Alfie Dix, 17, reviews board games that he plays with the family and subsequently with groups of friends. Here’s his review of Panic Lab.
Winning is a major part of gaming. Unless the game only relies on luck, you can only win when you’ve played better than everyone else and winning is the reward for this excellent play. For me, winning is the exciting climax of the game: when the scores are counted, and you come out victorious. However, what happens if you were doomed from the start? If one player has much less of a chance of winning than another.
In a 4-player game, if the chances of each player winning isn’t exactly 25% then there’s an inherent problem. Due to this, I tend to refrain from recommending games that rely on dexterity, speed, or prior knowledge as there an immediate disparity between players. One great example of this is children and trivia games. How could any child hope to win a trivia game against someone with decades of experience and knowledge. The only way for a child to win will be through rigged victories. Hollow victories = unsatisfied players.
Speaking of one-sided speed games… let’s talk about Panic Lab. You may already be able to tell this isn’t going to be a game for everyone. Panic Lab is a speed game where you have to efficiently locate an amoeba situated around the circle. However these amoeba go through drastic changes of skin colour, skin pattern and even body shape, all of which must be accounted for on your hunt for the correct monster.
Lay all the tiles at random in a circle. On each turn simply roll the 4 custom dice. These will tell you, which point of the circle to begin your search and the three qualities of the amoeba you are searching for. In her head, each person then searches the circle. Locating the starting point and moving around the circle in the direction indicated on the tile. While passing through tiles different things happen. Air vents force you to miss large sections of the track and take you immediately to the next air vent and machines change the qualities of the amoeba you seek. The aim is to be the first person to touch the correct amoeba. The player who does this receives a token and the first player to get five tokens wins the game.
This is an inexpensive game in a compact metal box, which makes it a good game for travelling. Furthermore, as many people can play as can fit comfortably around the board, making it a solid party option.
However, the game almost has a sense of being incomplete. It is very one-dimensional. Only speed can win you the game. There are no expansions except one that was given out at a tournament in 2017 and with little variation to keep players engaged, I suspect the future of this game is bleak. While I’m sure there are house rules that could change the state of this game, at its core, it is all about speed. It could be argued that strategies like mirroring opponents and pre-emptively guessing the correct tile could work, but these aren’t enough to make the game more interesting.

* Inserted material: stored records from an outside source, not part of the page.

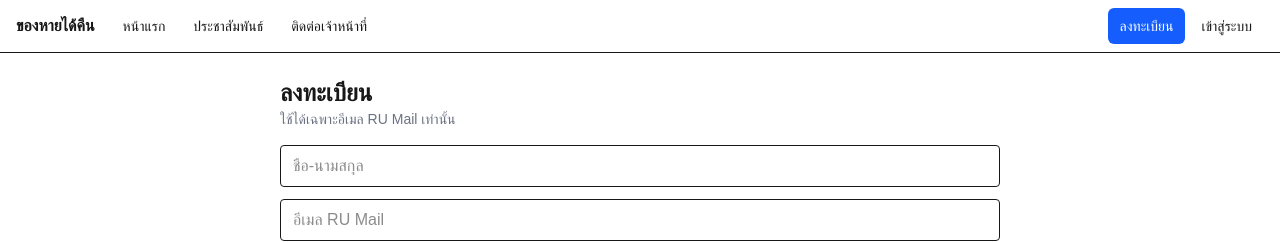
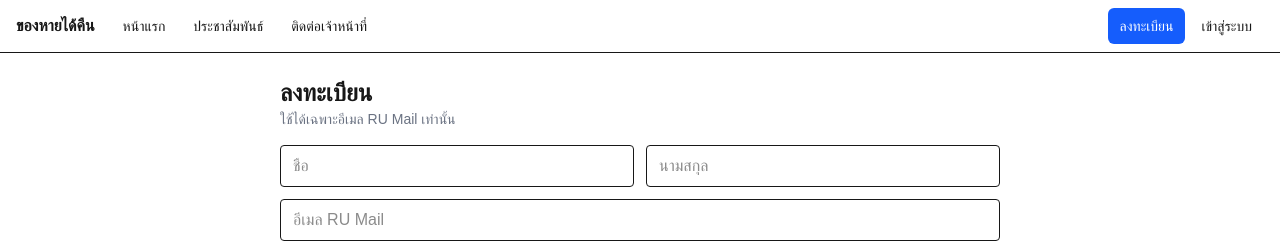
Before and after one commit to Arismonx/Lost-Item, a Next.js app in the folder frontend/: page /register in a window 1280 px wide. Shown: the top 243 px of the page. Built offline with nearby package versions, Linux system fonts and the light colour scheme; no server answers.

Commit message:
feat: update registration form to separate first and last name fields and combine them for API submission

```diff
--- a/frontend/src/app/register/page.js
+++ b/frontend/src/app/register/page.js
@@ -15,7 +15,7 @@ export default function RegisterPage() {
       return setError('รหัสผ่านและยืนยันรหัสผ่านไม่ตรงกัน');
     }
     const { ok, data } = await postJson('/api/auth/register', {
-      name: form.get('name'),
+      name: `${form.get('firstName').trim()} ${form.get('lastName').trim()}`, // รวมเป็นช่องเดียวตาม DB
       email: form.get('email'),
       password: form.get('password'),
       contact: form.get('contact'),
@@ -30,7 +30,10 @@ export default function RegisterPage() {
       <h1 className="text-2xl font-bold">ลงทะเบียน</h1>
       <p className="text-sm text-gray-500">ใช้ได้เฉพาะอีเมล RU Mail เท่านั้น</p>
       <form onSubmit={handleSubmit} className="mt-4 space-y-3">
-        <input name="name" required placeholder="ชื่อ-นามสกุล" className="w-full rounded border px-3 py-2" />
+        <div className="flex gap-3">
+          <input name="firstName" required placeholder="ชื่อ" className="w-full rounded border px-3 py-2" />
+          <input name="lastName" required placeholder="นามสกุล" className="w-full rounded border px-3 py-2" />
+        </div>
         <input name="email" type="email" required placeholder="อีเมล RU Mail" className="w-full rounded border px-3 py-2" />
         <input name="contact" required placeholder="ช่องทางติดต่อ (เบอร์โทร / LINE)" className="w-full rounded border px-3 py-2" />
         <input name="password" type="password" required minLength={8} placeholder="รหัสผ่าน (อย่างน้อย 8 ตัวอักษร)" className="w-full rounded border px-3 py-2" />
```
Also changed, not shown: 1 other file (tests, documents, lock files or other folders).
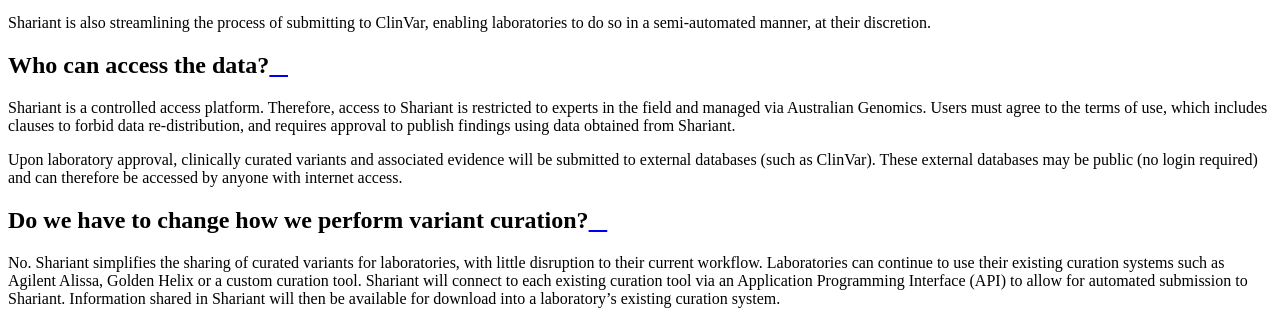
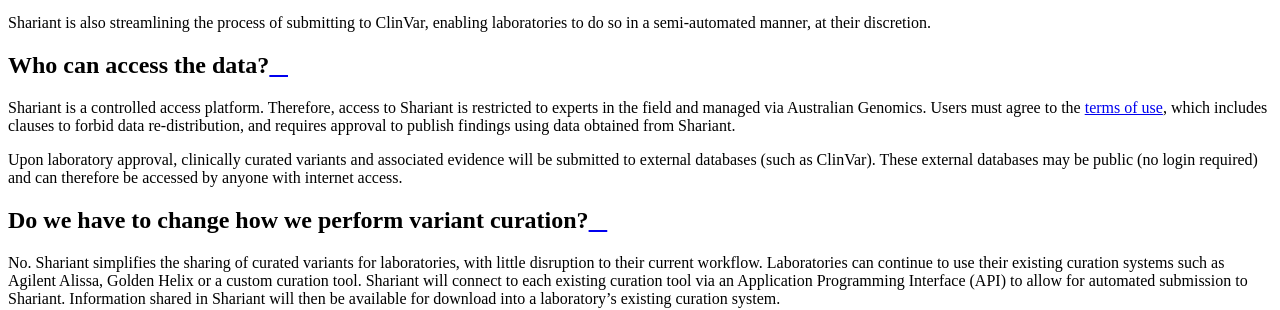
Before and after one commit to SACGF/shariant_docs, a Sphinx documentation site: the page built from docs/faq/faq.md, in a window 1280 px wide and 900 px high, scrolled down 3000 px. Shown: the part 161-471 px from the top of the window. Built offline with Sphinx 7.4.7 and the Read the Docs theme 2.0.0, drawn with Linux system fonts in a browser that asks for light colours; part of the change alters nothing that is shown.

```diff
--- a/docs/faq/faq.md
+++ b/docs/faq/faq.md
@@ -75,7 +75,7 @@ Shariant offers additional features to the international database, ClinVar, incl
 Shariant is also streamlining the process of submitting to ClinVar, enabling laboratories to do so in a semi-automated manner, at their discretion.
 
 ## Who can access the data?
-Shariant is a controlled access platform. Therefore, access to Shariant is restricted to experts in the field and managed via Australian Genomics. Users must agree to the terms of use, which includes clauses to forbid data re-distribution, and requires approval to publish findings using data obtained from Shariant.
+Shariant is a controlled access platform. Therefore, access to Shariant is restricted to experts in the field and managed via Australian Genomics. Users must agree to the [terms of use](terms_and_conditions.md), which includes clauses to forbid data re-distribution, and requires approval to publish findings using data obtained from Shariant.
 
 Upon laboratory approval, clinically curated variants and associated evidence will be submitted to external databases (such as ClinVar). These external databases may be public (no login required) and can therefore be accessed by anyone with internet access.
 
```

I cannot recommend the game unless you are a group of equally speedy players looking for a simple speed game, quite the narrow category. If any one person was to be slower than the rest of the players, that player is likely to only score if everyone else messes up, which is unlikely. This imbalance creates a strained atmosphere. This is what happens in our house – it’s impossible for mum to even win a point. No competition reduces the fun.
Perhaps the inclusion of a memory element, or time penalties for those with more tokens could improve this game but as it is, I don’t recommend Panic Lab for your family collection.